What do you get when you cross a pen with a computer? While this may sound like the introduction to a joke, the answer is actually a real product: a smart pen.
Using special paper ($10 for a 150-page notebook, or printable on a laser printer), smart pens digitise whatever you write down. The Livescribe Echo extends this functionality by adding a microphone to record audio as you write. Later, you can touch the pen on any word in your notebook to play back what was being said when you wrote it.

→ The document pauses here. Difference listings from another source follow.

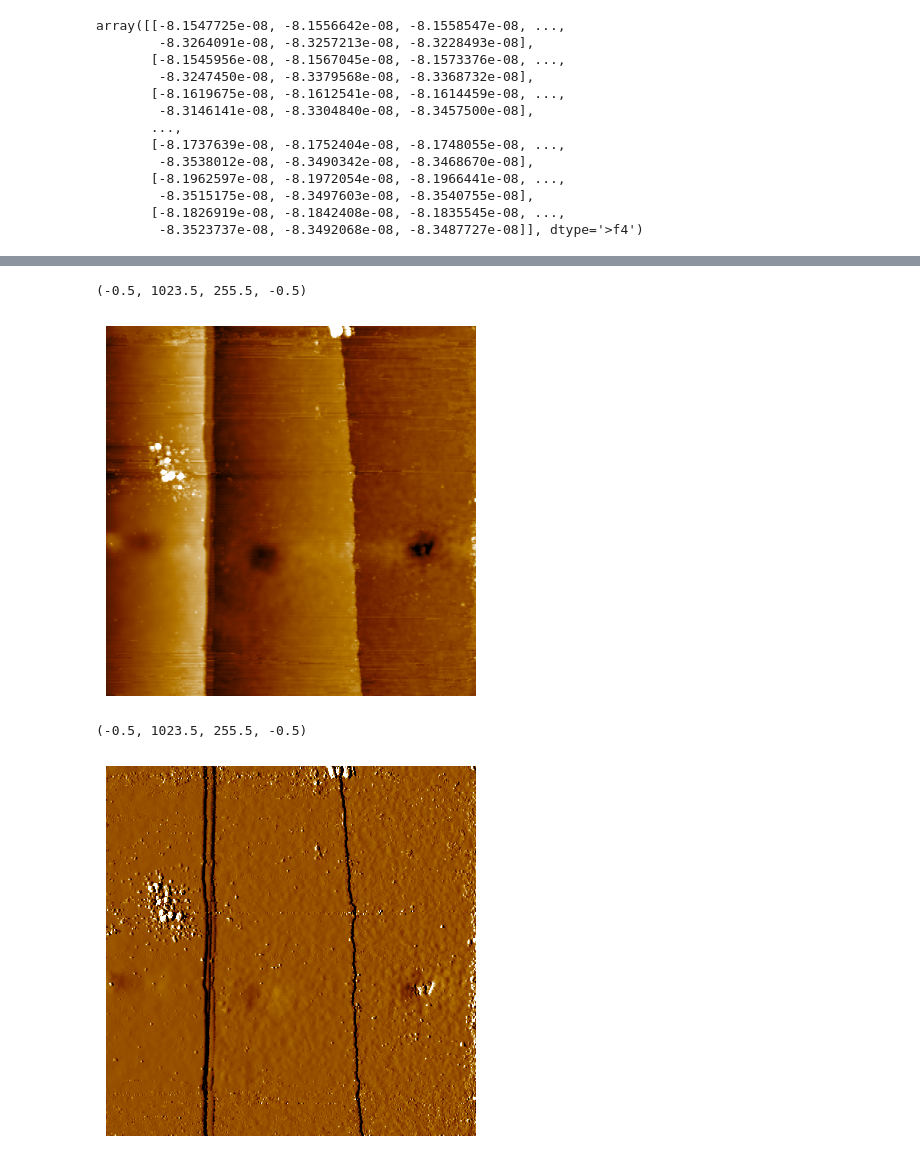
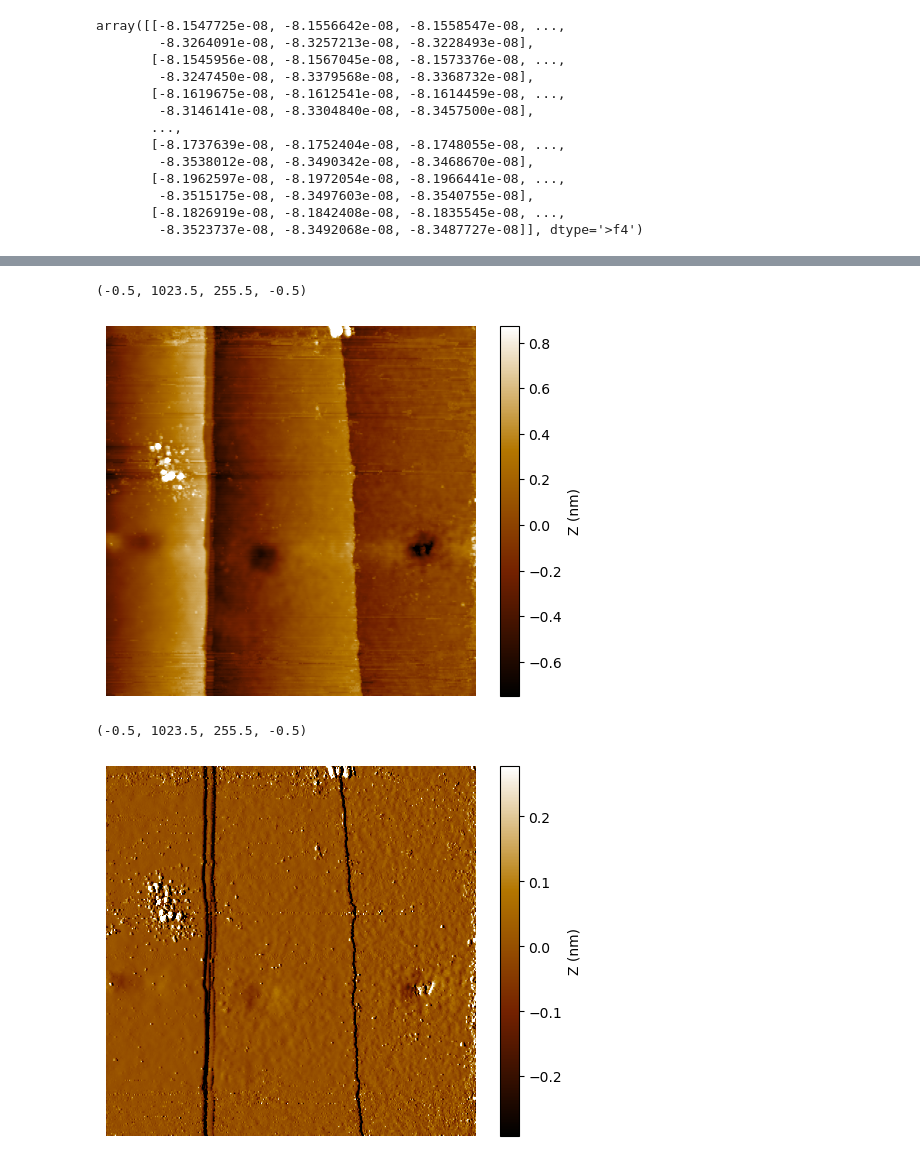
Before and after one commit to lemonmelon9/python_prac, a Jupyter notebook: topo_imaging_prac.ipynb, the cells around one changed output, grey strips where cells are left out. Drawn from its saved outputs; the diff is of its cells as text; code cells hidden in the pictures.

```diff
--- a/topo_imaging_prac.ipynb
+++ b/topo_imaging_prac.ipynb
@@ -45,6 +49,8 @@ plt.axis('off')
 # %%
-z_sublf = a.get_z('subtract linear fit')
+z_sublf = a.get_z('subtract linear fit')*1e9
 plt.imshow(z_sublf, aspect = 1024/256, vmin = np.mean(z_sublf) - 3*np.std(z_sublf), vmax = np.mean(z_sublf) + 3*np.std(z_sublf), cmap = nanox())
+cbar = plt.colorbar(location='right') #colormap 추가
+cbar.set_label('Z (nm)')
 plt.axis('off')
 # %% [output]
 (-0.5, 1023.5, 255.5, -0.5)
@@ -58,15 +58,19 @@ ValueError: operands could not be broadcast together with shapes (1024,) (256,)
 # %%
-z_subpf = a.get_z('subtract parabolic fit')
+z_subpf = a.get_z('subtract parabolic fit')*1e9
 plt.imshow(z_subpf, aspect = 1024/256, vmin = np.mean(z_subpf) - 3*np.std(z_subpf), vmax = np.mean(z_sublf) + 3*np.std(z_sublf), cmap = nanox())
+cbar = plt.colorbar(location='right') #colormap 추가
+cbar.set_label('Z (nm)')
 plt.axis('off')
 # %% [output]
 (-0.5, 1023.5, 255.5, -0.5)
-[figure, old version]
+[figure, new version]
 # %%
 z_deriv = a.get_z('differentiate')
 plt.imshow(z_deriv, aspect = 1024/256, vmin = np.mean(z_deriv) - 3*np.std(z_deriv), vmax = np.mean(z_deriv) + 3*np.std(z_deriv), cmap = nanox())
+cbar = plt.colorbar(location='right') #colormap 추가
+cbar.set_label('Z (nm)')
 plt.axis('off')
 # %% [output]
 (-0.5, 1023.5, 255.5, -0.5)
-[figure, old version]
+[figure, new version]
 # %%
```
Also changed, not shown: parts of 8 cells of this notebook, 1 other file.
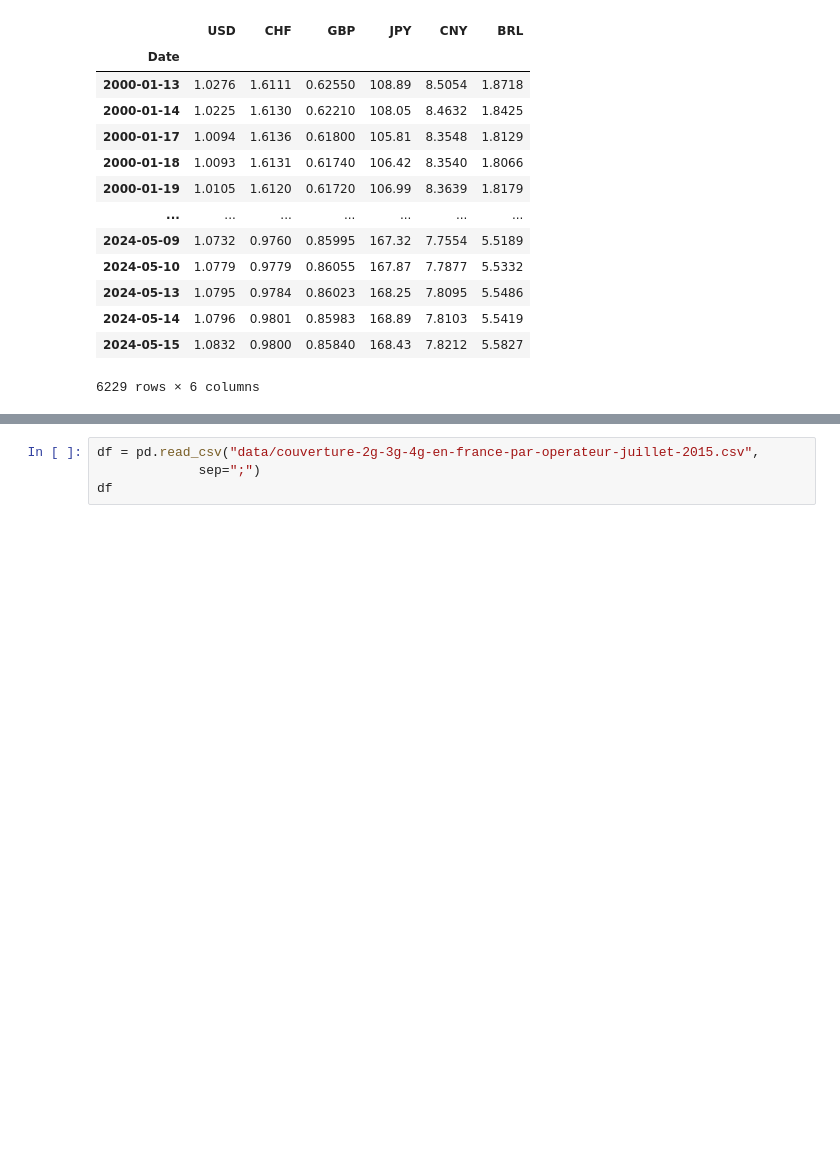
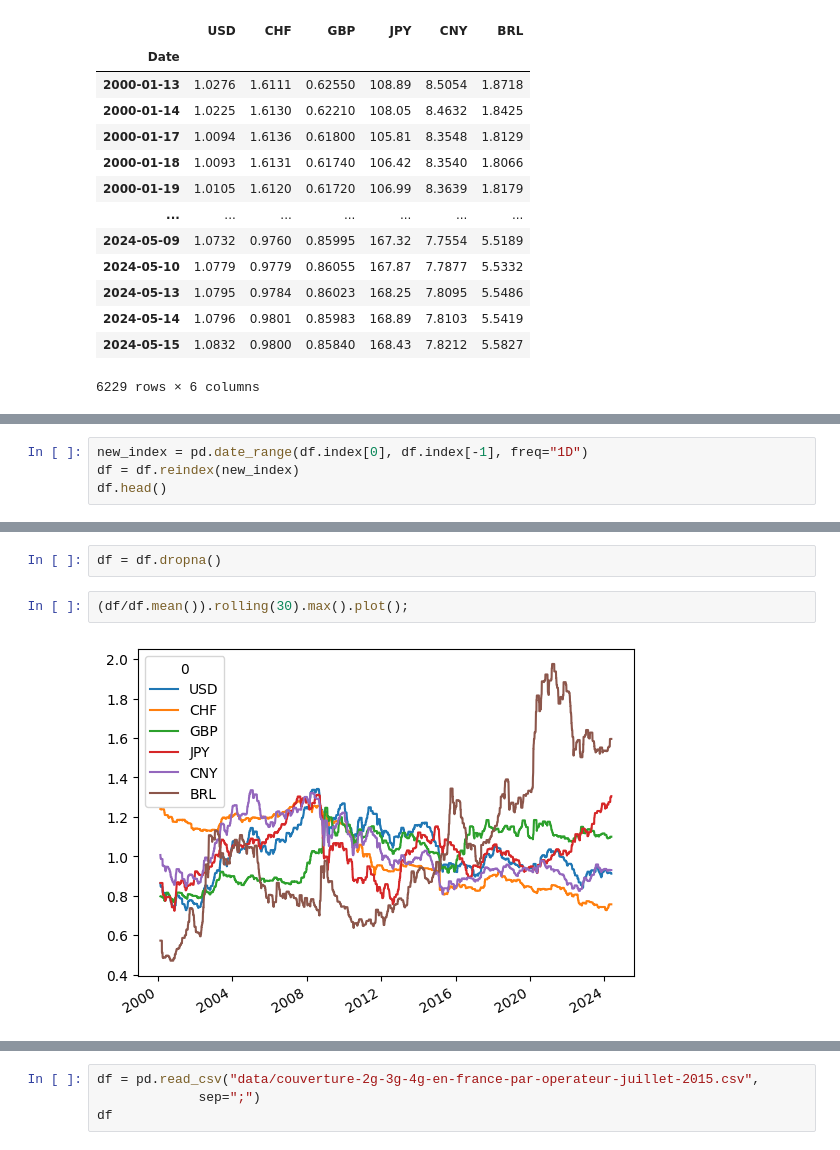
Before and after one commit to fran6w/TIDE, a Jupyter notebook: 03_TIDE_session.ipynb, the cells around one changed output, grey strips where cells are left out. Drawn from its saved outputs; the diff is of its cells as text; blank space fills up the shorter version.

```diff
--- a/03_TIDE_session.ipynb
+++ b/03_TIDE_session.ipynb
@@ -128,0 +156,4 @@ df
+# %%
+new_index = pd.date_range(df.index[0], df.index[-1], freq="1D")
+df = df.reindex(new_index)
+df.head()
@@ -128,0 +230,6 @@ df
+# %%
+df = df.dropna()
+# %%
+(df/df.mean()).rolling(30).max().plot();
+# %% [output]
+[figure, added]
```
Also changed, not shown: parts of 19 cells of this notebook, 1 other file.
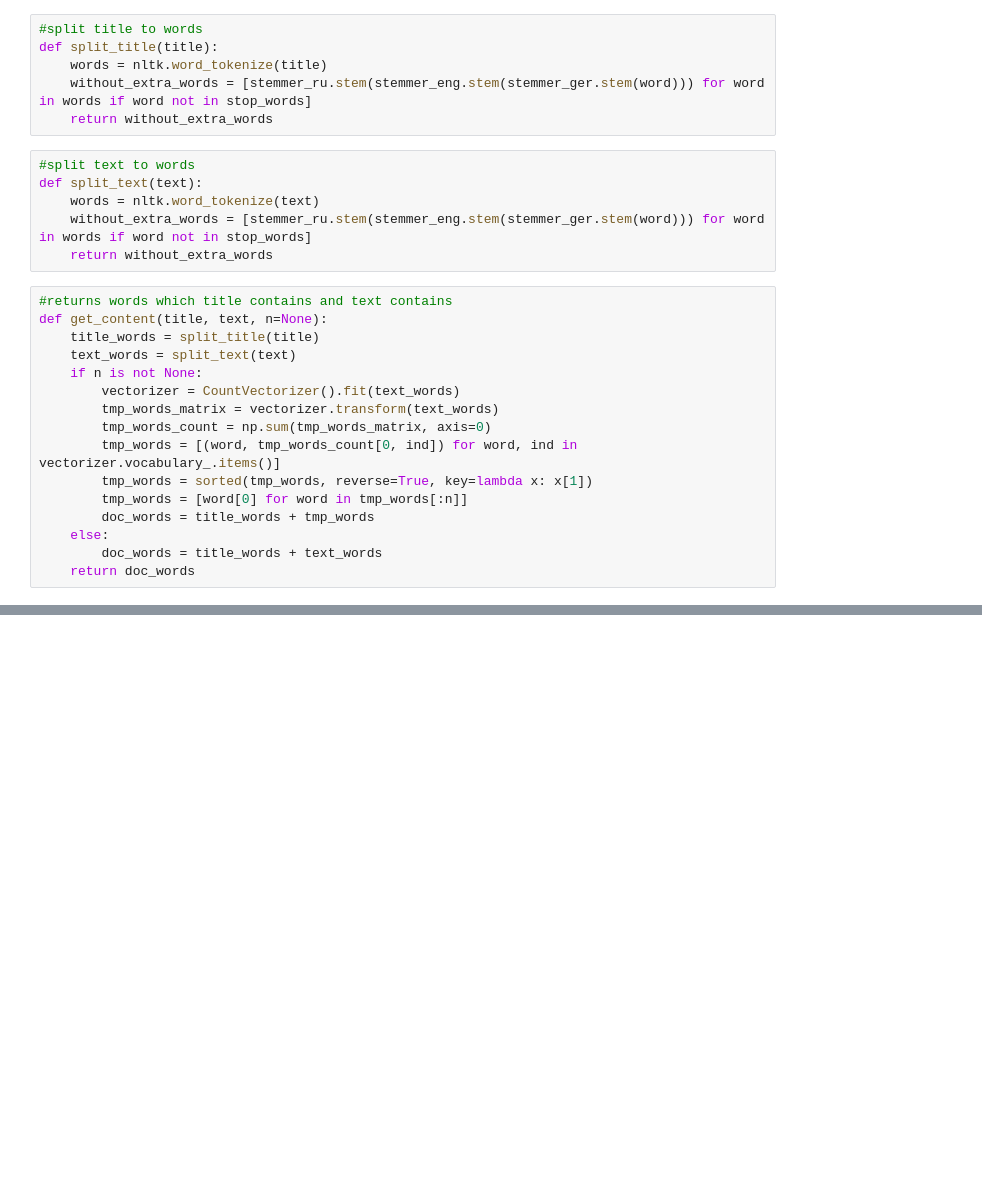
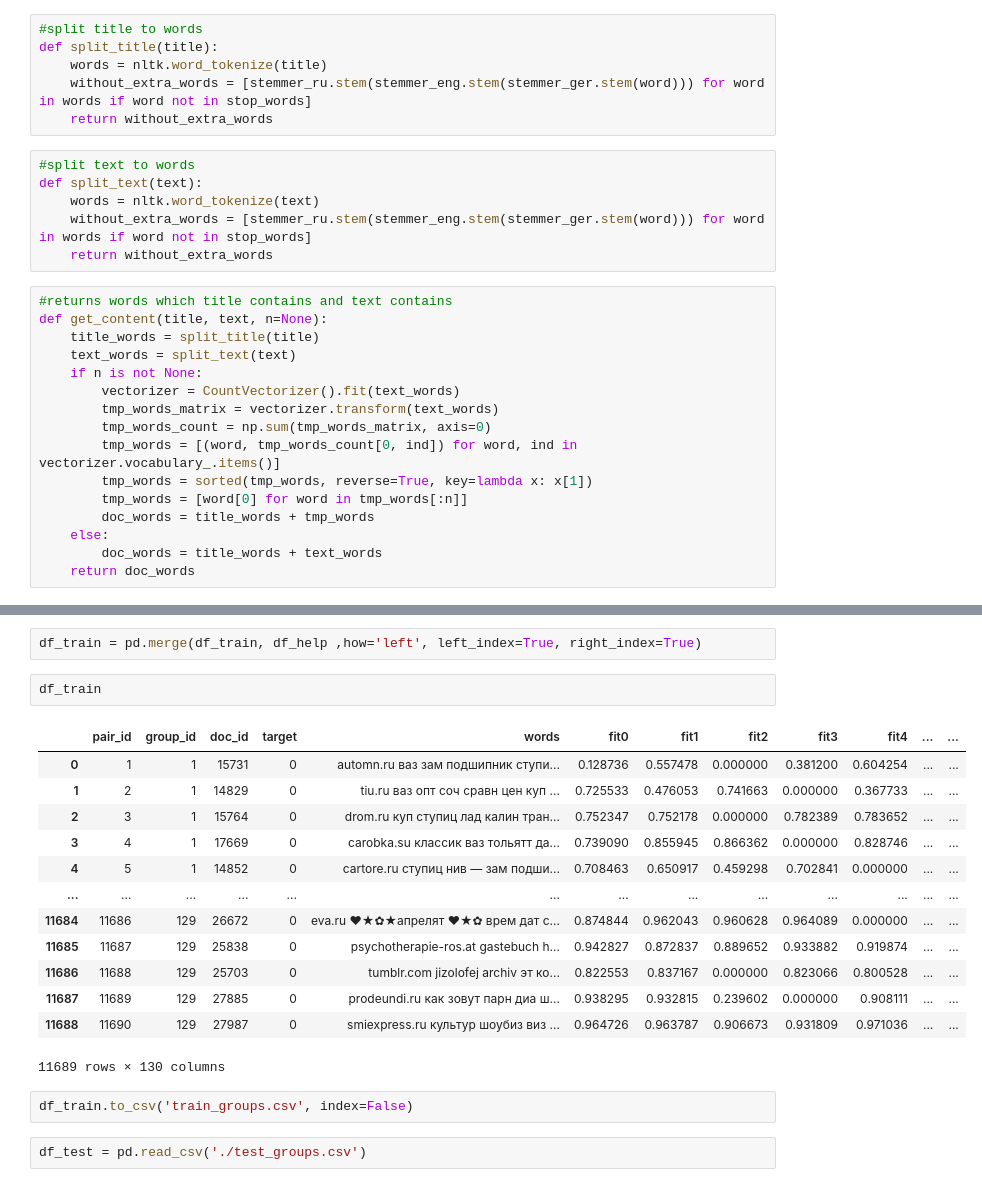
Before and after one commit to ron1x1-abba/ml1.sphere, a Jupyter notebook: project.ipynb, the cells around one changed output, grey strips where cells are left out. Saved outputs shown, nothing was run; the diff lists cells and outputs as text; blank space fills up the shorter version.

```diff
--- a/project.ipynb
+++ b/project.ipynb
@@ -116,0 +278,22 @@ with Pool(processes=8) as pool, tqdm(total=queue.qsize()) as pbar:
+# %%
+df_train = pd.merge(df_train, df_help ,how='left', left_index=True, right_index=True)
+# %%
+df_train
+# %% [output]
+|  | pair_id | group_id | doc_id | target | words | fit0 | fit1 | fit2 | fit3 | fit4 | ... | ... |
+| 0 | 1 | 1 | 15731 | 0 | automn.ru ваз зам подшипник ступи... | 0.128736 | 0.557478 | 0.000000 | 0.381200 | 0.604254 | ... | ... |
+| 1 | 2 | 1 | 14829 | 0 | tiu.ru ваз опт соч сравн цен куп ... | 0.725533 | 0.476053 | 0.741663 | 0.000000 | 0.367733 | ... | ... |
+| 2 | 3 | 1 | 15764 | 0 | drom.ru куп ступиц лад калин тран... | 0.752347 | 0.752178 | 0.000000 | 0.782389 | 0.783652 | ... | ... |
+| 3 | 4 | 1 | 17669 | 0 | carobka.su классик ваз тольятт да... | 0.739090 | 0.855945 | 0.866362 | 0.000000 | 0.828746 | ... | ... |
+| 4 | 5 | 1 | 14852 | 0 | cartore.ru ступиц нив — зам подши... | 0.708463 | 0.650917 | 0.459298 | 0.702841 | 0.000000 | ... | ... |
+| ... | ... | ... | ... | ... | ... | ... | ... | ... | ... | ... | ... | ... |
+| 11684 | 11686 | 129 | 26672 | 0 | eva.ru ❤★✿★апрелят ❤★✿ врем дат с... | 0.874844 | 0.962043 | 0.960628 | 0.964089 | 0.000000 | ... | ... |
+| 11685 | 11687 | 129 | 25838 | 0 | psychotherapie-ros.at gastebuch h... | 0.942827 | 0.872837 | 0.889652 | 0.933882 | 0.919874 | ... | ... |
+| 11686 | 11688 | 129 | 25703 | 0 | tumblr.com jizolofej archiv эт ко... | 0.822553 | 0.837167 | 0.000000 | 0.823066 | 0.800528 | ... | ... |
+| 11687 | 11689 | 129 | 27885 | 0 | prodeundi.ru как зовут парн диа ш... | 0.938295 | 0.932815 | 0.239602 | 0.000000 | 0.908111 | ... | ... |
+| 11688 | 11690 | 129 | 27987 | 0 | smiexpress.ru культур шоубиз виз ... | 0.964726 | 0.963787 | 0.906673 | 0.931809 | 0.971036 | ... | ... |
+11689 rows × 130 columns
+# %%
+df_train.to_csv('train_groups.csv', index=False)
+# %%
+df_test = pd.read_csv('./test_groups.csv')
```
Also changed, not shown: parts of 55 cells of this notebook.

The included software automatically syncs your pen when it’s connected to your PC or Mac via MicroUSB, and lets you search, read and listen to all of your notes. You can upload to Evernote, or export the notes as PDF or JPG, with the audio as AAC, MP4 or WAV. You can also share your notes online via “Pencasts”, which are like hand-written Google Waves.
If you want to export your notes as text, you’ll have to fork out an extra US$29.99 for the MyScript for Livescribe software. You will need legible handwriting for this to work well, so give the 30-day trial a spin before purchase.
Livescribe have an API and app store, with apps ranging from Sudoku, to one that turns your pen into a graphics tablet for your PC.
I found the digitisation to work well, but the lightest strokes can be missed. My pen arrived with a jammed pressure sensor, and I had to remove and re-insert the pen nib before the digitising would work properly.
One complaint is that you can hear the pen rubbing against the paper in the recordings. If this annoys you, just record the audio without writing anything, and take notes the next time you listen to it – they will still appear in-sync with the audio.Available from Livescribe, retailing for $242 (4GB), $299 (8GB)
. APC rating: 8/10 (Highly Recommended)